But one thing struck me and Wifey throughout the U2 set.. this was “just” 4 musos on stage. I can’t believe the sound they put out. I’m sure there must be some backing tracks/layers in there, but still.. VERY impressed. I was following The Edge and had that young dream of being a guitarist with your awesome sound amplified to a large stadium…
Wifey and I haven’t kept up to date with U2’s latest albums, so I was extremely excited to hear older stuff. Big thumbs up for “All I Want Is You”, “Desire”, “Where The Streets Have No Name”, “With Or Without You”, “I Still Haven’t Found What I’m Looking For”. Interestingly, since U2 have been around for so long, the crowd was quite mixed with not many teens. The full setlist is here: http://www.u2gigs.com/article806.html
As for sound – I’m so glad this gig was at the Subi Oval (I should stop calling this.. it’s now Paterson’s Stadium) and not Burswood Dome. The sound was MUCH better, and there was so much space that we still had some personal space around us 🙂 And we didn’t all have to squeeze through a handful of airlock doors to get out!
Definitely recommend fans to go to this concert – I think the next stop is Johannesburg!
Warmup act was Jay-Z. Strange combination, but he and his band were good 🙂 Even though the forecast said chance of a shower, there was some light drizzle during the concert which was actually quite refreshing (although it did make the metal floor quite slippery). So glad the weather held out until about midnight when it actually did rain more heavily!
Then it was all over… a great way to end the weekend, and 2010. The last date night for 2010? I’m hoping we can squeeze in another date before the end of the year!

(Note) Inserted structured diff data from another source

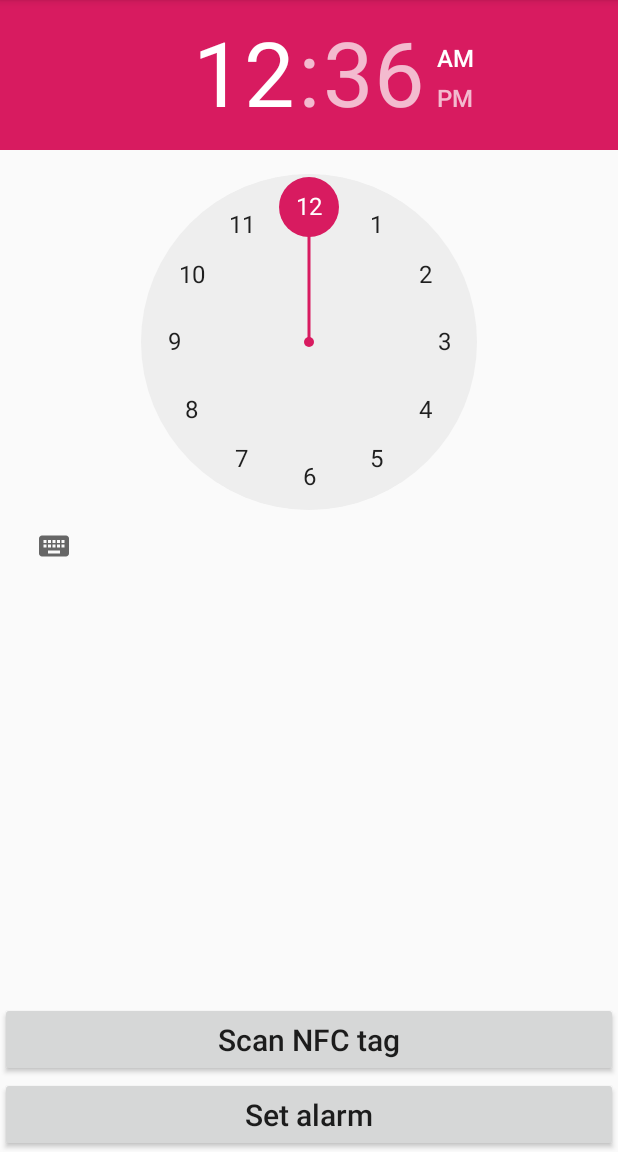
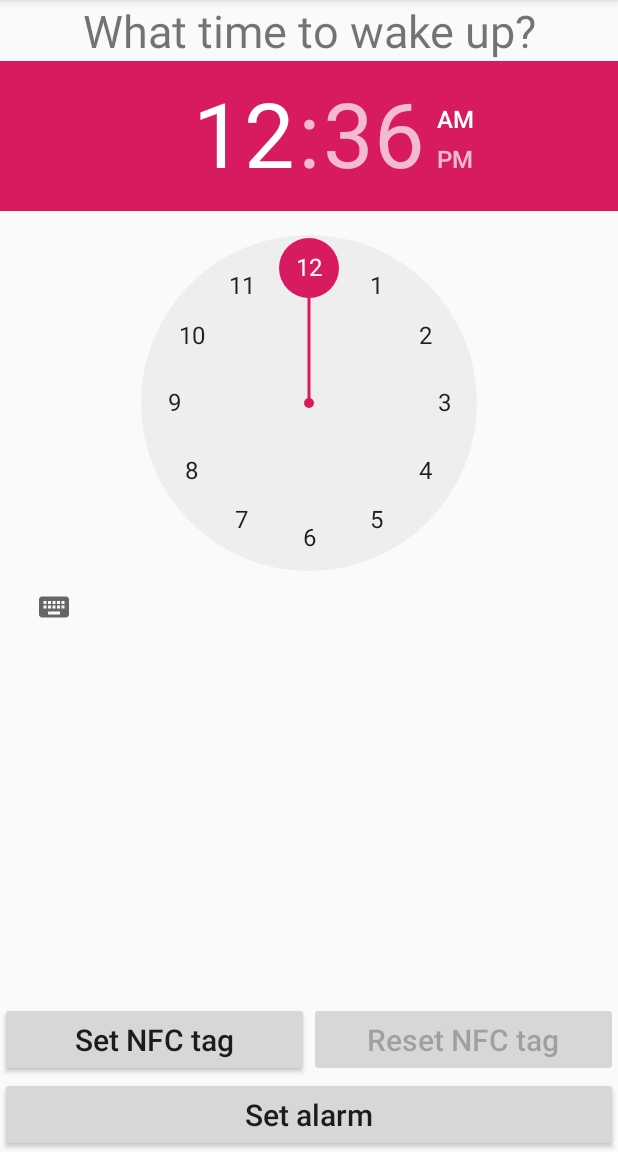
Before and after one commit to jadelonghans/KillSleep, an Android app: the screen it shows after launch (MainActivity), on a phone screen of 412 x 824 dp, the part 84-1236 px from its top. Run offline under Robolectric (Android 15) with nearby library versions, the phone set to English and light mode, and no system bars.

Commit message:
Updates to Interface
Screen orientation fixed to portrait only.
ButtonClickListeners added for all three buttons. Buttons pressed enable/disable/update text on buttons.
Button names are referred form strings.xml

```diff
--- a/app/src/main/AndroidManifest.xml
+++ b/app/src/main/AndroidManifest.xml
@@ -9,7 +9,9 @@
         android:roundIcon="@mipmap/ic_launcher_round"
         android:supportsRtl="true"
         android:theme="@style/AppTheme">
-        <activity android:name=".MainActivity">
+        <activity
+            android:name=".MainActivity"
+            android:screenOrientation="portrait">
             <intent-filter>
                 <action android:name="android.intent.action.MAIN" />
 
--- a/app/src/main/java/jp/ac/titech/itpro/sdk/killsleep/MainActivity.java
+++ b/app/src/main/java/jp/ac/titech/itpro/sdk/killsleep/MainActivity.java
@@ -2,12 +2,98 @@ package jp.ac.titech.itpro.sdk.killsleep;
 
 import android.support.v7.app.AppCompatActivity;
 import android.os.Bundle;
+import android.util.Log;
+import android.view.View;
+import android.widget.Button;
 
 public class MainActivity extends AppCompatActivity {
+
+    private final static String TAG = MainActivity.class.getSimpleName();
+    private final static String KEY_NAME = "MainActivity.name";
+    private String name = "";
+
+    private boolean alarmEnabled;
 
     @Override
     protected void onCreate(Bundle savedInstanceState) {
         super.onCreate(savedInstanceState);
+        Log.d(TAG, "onCreate");
         setContentView(R.layout.activity_main);
+
+        if (savedInstanceState != null) {
+            name = savedInstanceState.getString(KEY_NAME);
+        }
+
+        alarmEnabled = false;
+        final Button toggleAlarm = findViewById(R.id.togglealarm);
+        final Button setNfc = findViewById(R.id.setnfc);
+        final Button resetNfc = findViewById(R.id.resetnfc);
+
+        resetNfc.setEnabled(false);
+        setNfc.setEnabled(true);
+        toggleAlarm.setEnabled(true);
+
+        toggleAlarm.setOnClickListener(new View.OnClickListener() {
+            @Override
+            public void onClick(View v) {
+                alarmEnabled = !alarmEnabled;
+                if (alarmEnabled) toggleAlarm.setText(R.string.disable_alarm);
+                else toggleAlarm.setText(R.string.enable_alarm);
+            }
+        });
+
+
+        resetNfc.setOnClickListener(new View.OnClickListener() {
+            @Override
+            public void onClick(View v) {
+                resetNfc.setEnabled(false);
+                setNfc.setEnabled(true);
+            }
+        });
+
+        setNfc.setOnClickListener(new View.OnClickListener() {
+            @Override
+            public void onClick(View v) {
+                resetNfc.setEnabled(true);
+                setNfc.setEnabled(false);
+            }
+        });
+    }
+
+    @Override
+    protected void onStart() {
+        super.onStart();
+        Log.d(TAG, "onStart");
+    }
+
+    @Override
+    protected void onResume() {
+        super.onResume();
+        Log.d(TAG, "onResume");
+    }
+
+    @Override
+    protected void onPause() {
+        super.onPause();
+        Log.d(TAG, "onPause");
+    }
+
+    @Override
+    protected void onStop() {
+        super.onStop();
+        Log.d(TAG, "onStop");
+    }
+
+    @Override
+    protected void onDestroy() {
+        super.onDestroy();
+        Log.d(TAG, "onDestroy");
+    }
+
+    @Override
+    protected void onSaveInstanceState(Bundle outState) {
+        super.onSaveInstanceState(outState);
+        Log.d(TAG, "onSaveInstanceState");
+        outState.putString(KEY_NAME, name);
     }
 }
--- a/app/src/main/res/layout/activity_main.xml
+++ b/app/src/main/res/layout/activity_main.xml
@@ -11,34 +11,48 @@
         android:id="@+id/whattime"
         android:layout_width="wrap_content"
         android:layout_height="wrap_content"
-        android:text="What time to wake up?"
+        android:text="@string/topmessage"
         android:textAlignment="center"
         android:textSize="30dp"
 
         app:layout_constraintLeft_toLeftOf="parent"
         app:layout_constraintRight_toRightOf="parent"
-        app:layout_constraintTop_toTopOf="parent" />
+        app:layout_constraintTop_toTopOf="parent"
+        app:layout_constraintBottom_toTopOf="@id/timepicker"/>
 
     <TimePicker
         android:id="@+id/timepicker"
         android:layout_width="match_parent"
         android:layout_height="0dp"
         android:timePickerMode="clock"
-
-        tools:layout_editor_absoluteY="41dp"></TimePicker>
+        app:layout_constraintTop_toBottomOf="@id/whattime"
+        ></TimePicker>
 
     <Button
-        android:id="@+id/savenfc"
-        android:layout_width="match_parent"
+        android:id="@+id/setnfc"
+        android:layout_width="0dp"
         android:layout_height="50dp"
-        android:text="Scan NFC tag"
+        android:text="@string/setnfc"
         android:textAllCaps="false"
         android:textSize="20dp"
-        app:layout_constraintBottom_toTopOf="@id/setalarm"
-        />
+        app:layout_constraintWidth_percent="0.5"
+        app:layout_constraintBottom_toTopOf="@id/togglealarm"
+        app:layout_constraintEnd_toStartOf="@id/resetnfc"/>
 
     <Button
-        android:id="@+id/setalarm"
+        android:id="@+id/resetnfc"
+        android:layout_width="0dp"
+        android:layout_height="50dp"
+        android:text="@string/resetnfc"
+        android:textAllCaps="false"
+        android:textSize="20dp"
+        app:layout_constraintWidth_percent="0.5"
+        app:layout_constraintBottom_toTopOf="@id/togglealarm"
+        app:layout_constraintStart_toEndOf="@id/setnfc"/>
+
+
+    <Button
+        android:id="@+id/togglealarm"
         android:layout_width="match_parent"
         android:layout_height="50dp"
         android:text="Set alarm"
--- a/app/src/main/res/values/strings.xml
+++ b/app/src/main/res/values/strings.xml
@@ -1,3 +1,8 @@
 <resources>
     <string name="app_name">KillSleep</string>
+    <string name="disable_alarm">Disable Alarm</string>
+    <string name="enable_alarm">Enable Alarm</string>
+    <string name="resetnfc">Reset NFC tag</string>
+    <string name="setnfc">Set NFC tag</string>
+    <string name="topmessage">What time to wake up?</string>
 </resources>
```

A few weeks ago, I attended a jazz evening at a Perth school. It was a really fun night, showcasing many of the school’s own talented jazz ensembles. To help get the parents on the floor, Shane and Ruth from Swing It came to give a short introductory class of lindyhop. I was surprised and happy to see the dance floor totally crowded with enthusiastic parents, trying to do rock step triple steps 🙂
After the class, Shane and Ruth did a lindyhop performance for all. I took quite a few shots – but it’s surprisingly hard to get a good dynamic lindyhop shot where the dancers and their faces are visible, whilst capturing the energy and motion of the dance.
I took along my Nikon 85mm 1.8 and did not regret it at all – it takes such amazing shots in low light.
To end the night, the school’s soul band took to the stage. I snuck right up in between the stage and the dancers and tried to capture the raw energy of the crowd.
After a delicious and indulgent date night dinner with Wifey on Friday, we decided to pop into the Ellington. If you’re into Frank Sinatra, Bobby Darin, Michael Buble or like Paul Anka’s Rock Swings album, you should catch James Flynn, Perth’s very own one man Rat Pack! He was backed by a “mini” big band made up of many experienced professionals.
Although it’s not quite my thing anymore (lindyhopping has focussed my jazz tastes on late 1920-1940s jazz), the crowd there on Friday really appreciated the swinging hits, even with some dancing breaking out! I like how relaxed James is on stage and how he interacted with the audience making an entertaining night.
I couldn’t resist snapping a few shots at the gig. As usual, the dim lighting at the Ellington really tests the performance of my Nikon D80 at ISO 1600. The shots look OK at this resolution, but if I were to blow them up large, I don’t think they’ll look that great. I tried a few shots at ISO 1250 too, but I really need to upgrade to a newer body with better low noise performance. New D3, D700, D700x?